> **INSTRUCTIONS TO FOLLOW**
Would you return every line of the listing below that has "website" in it?

> **INPUT DATA**
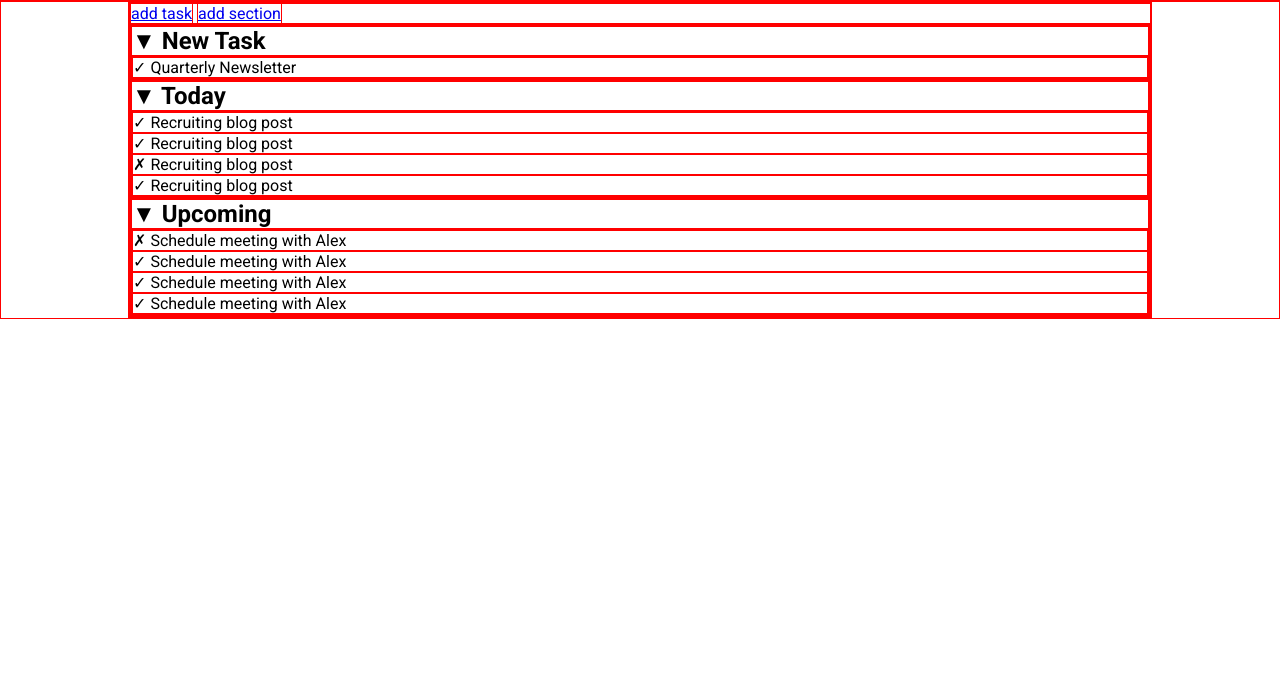
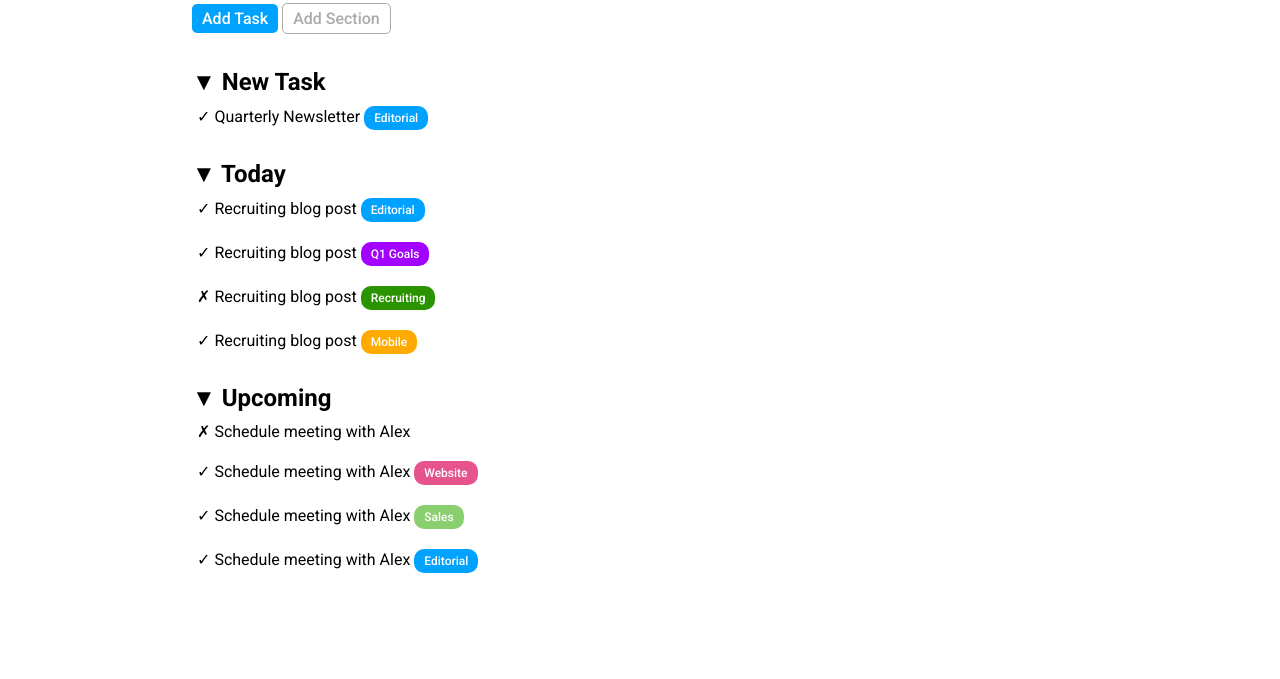
Before and after one commit to giusscos/html-css-toboolist, a plain HTML site: page index.html in a window 1280 px wide. Shown: the part 121-800 px from the top of the page. Drawn offline with Linux system fonts and the light colour scheme.

Commit message:
adding some style

```diff
--- a/css/style.css
+++ b/css/style.css
@@ -6,6 +6,7 @@
     list-style: none;
     font-family: 'Roboto', sans-serif, Verdana;
 }
+/* header */
 .logo-container{
     height: 100px;
     margin: 10px 20px;
@@ -17,11 +18,65 @@
 .logo-container h1{
     vertical-align: middle;
 }
+/* Content Page */
 .main-container{
-    max-width: 80vw;
+    max-width: 70vw;
     margin: 0 auto;
 }
-
+.action-container{
+    margin: 20px 0;
+}
+.action-item{
+    color: #aaa;
+    font-weight: 500;
+    padding: 5px 10px;
+    border-radius: 5px;
+    text-decoration: none;
+    border: 1px solid #aaa;
+    text-transform: capitalize;
+}
+.evi{
+    border: 0px;
+    color: #fff;
+    background-color: #00a2ff;
+}
+/* list section */
+.list{
+    margin: 40px 0;
+}
+.item-list{
+    margin: 30px 0;
+}
+.sub-list li{
+    margin: 10px 0 20px 5px;
+}
+.tag{
+    display: inline-block;
+    color: #fff;
+    font-size: 12px;
+    font-weight: 500;
+    padding: 5px 10px;
+    border-radius: 10px;
+    text-transform: capitalize;
+}
+.editorial{
+    background-color: #00a2ff
+}
+.q1-goals{
+    background-color: #a200ff;
+}
+.recruiting{
+    background-color: #2a9400;
+}
+.mobile{
+    background-color: #ffaa00;
+}
+.website{
+    background-color: #e7538c;
+}
+.sales{
+    background-color: #89cf6d;
+}
 /* debug */
 .debug * {
     border: 1px solid #ff0000;
--- a/index.html
+++ b/index.html
@@ -9,7 +9,7 @@
         ToBoolist
     </title>
 </head>
-<body class="debug">
+<body class="">
     <!-- Header principale -->
     <header class="main-header">
         <div class="logo-container">
@@ -25,38 +25,74 @@
                 <a class="action-item evi" href="#" title="aggiungi compito">add task</a>
                 <a class="action-item no-evi" href="#" title="aggiungi sezione">add section</a>
             </div>
-            <!-- Liste di cose da fare potrebbero essere anche section, visto il nome del bottone in alto... -->
-            <ul>
-                <li>
-                    <h2>
+            <!-- "Liste di cose da fare" potrebbero essere anche section, visto il nome del bottone in alto... -->
+            <ul class="list">
+                <li class="item-list">
+                    <h2 class="title-list">
                         &#9660; New Task
                     </h2>
-                    <ul>
+                    <ul class="sub-list">
                         <li>
-                            &check; Quarterly Newsletter
+                            &check; Quarterly Newsletter <span class="tag editorial">editorial</span>
                         </li>
                     </ul>
                 </li>
-                <li>
-                    <h2>
+                <li class="item-list">
+                    <h2 class="title-list">
                         &#9660; Today
                     </h2>
-                    <ul>
-                        <li>&check; Recruiting blog post</li>
-                        <li>&check; Recruiting blog post</li>
-                        <li>&cross; Recruiting blog post</li>
-                        <li>&check; Recruiting blog post</li>
+                    <ul class="sub-list">
+                        <li>
+                            &check; Recruiting blog post
+                             <span class="tag editorial">
+                                editorial
+                            </span>
+                         </li>
+                        <li>
+                            &check; Recruiting blog post
+                            <span class="tag q1-goals">
+                                q1 goals
+                            </span>
+                        </li>
+                        <li>
+                            &cross; Recruiting blog post
+                            <span class="tag recruiting">
+                                recruiting
+                            </span>
+                        </li>
+                        <li>
+                            &check; Recruiting blog post
+                            <span class="tag mobile">
+                                mobile
+                            </span>
+                        </li>
                     </ul>
                 </li>
-                <li>
-                    <h2>
+                <li class="item-list">
+                    <h2 class="title-list">
                         &#9660; Upcoming
                     </h2>
-                    <ul>
-                        <li>&cross; Schedule meeting with Alex</li>
-                        <li>&check; Schedule meeting with Alex</li>
-                        <li>&check; Schedule meeting with Alex</li>
-                        <li>&check; Schedule meeting with Alex</li>
+                    <ul class="sub-list">
+                        <li>
+                            &cross; Schedule meeting with Alex
+                        </li>
+                        <li>
+                            &check; Schedule meeting with Alex
+                            <span class="tag website">
+                                website
+                            </span>
+                        </li>
+                        <li>
+                            &check; Schedule meeting with Alex
+                            <span class="tag sales">
+                                sales
+                            </span>
+                        </li>
+                        <li>
+                            &check; Schedule meeting with Alex <span class="tag editorial">
+                                editorial
+                            </span>
+                        </li>
                     </ul>
                 </li>
             </ul>
```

> **EXERCISE ANSWER**
+.website{
+                            <span class="tag website">
+                                website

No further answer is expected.